Required action — In the entries below, how many lines contain the string "save"? Give the number by itself.

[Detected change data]
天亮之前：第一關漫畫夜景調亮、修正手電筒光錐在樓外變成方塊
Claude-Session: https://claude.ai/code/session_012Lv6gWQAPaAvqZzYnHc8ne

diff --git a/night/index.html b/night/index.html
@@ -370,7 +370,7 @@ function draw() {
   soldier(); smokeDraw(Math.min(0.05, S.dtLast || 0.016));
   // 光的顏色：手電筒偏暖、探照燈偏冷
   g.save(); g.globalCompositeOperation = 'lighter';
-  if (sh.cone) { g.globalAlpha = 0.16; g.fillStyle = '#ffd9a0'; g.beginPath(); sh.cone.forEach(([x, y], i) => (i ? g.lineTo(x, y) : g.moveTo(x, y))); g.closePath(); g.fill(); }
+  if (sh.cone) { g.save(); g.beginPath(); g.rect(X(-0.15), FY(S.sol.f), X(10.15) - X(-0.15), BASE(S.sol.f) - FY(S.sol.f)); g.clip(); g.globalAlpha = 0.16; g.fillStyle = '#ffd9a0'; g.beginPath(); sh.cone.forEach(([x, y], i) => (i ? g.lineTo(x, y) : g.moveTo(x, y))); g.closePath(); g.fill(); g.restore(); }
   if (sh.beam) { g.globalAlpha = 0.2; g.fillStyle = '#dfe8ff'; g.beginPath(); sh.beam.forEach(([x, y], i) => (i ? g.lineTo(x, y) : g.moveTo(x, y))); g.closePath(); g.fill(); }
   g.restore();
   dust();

Solution to this exercise — 2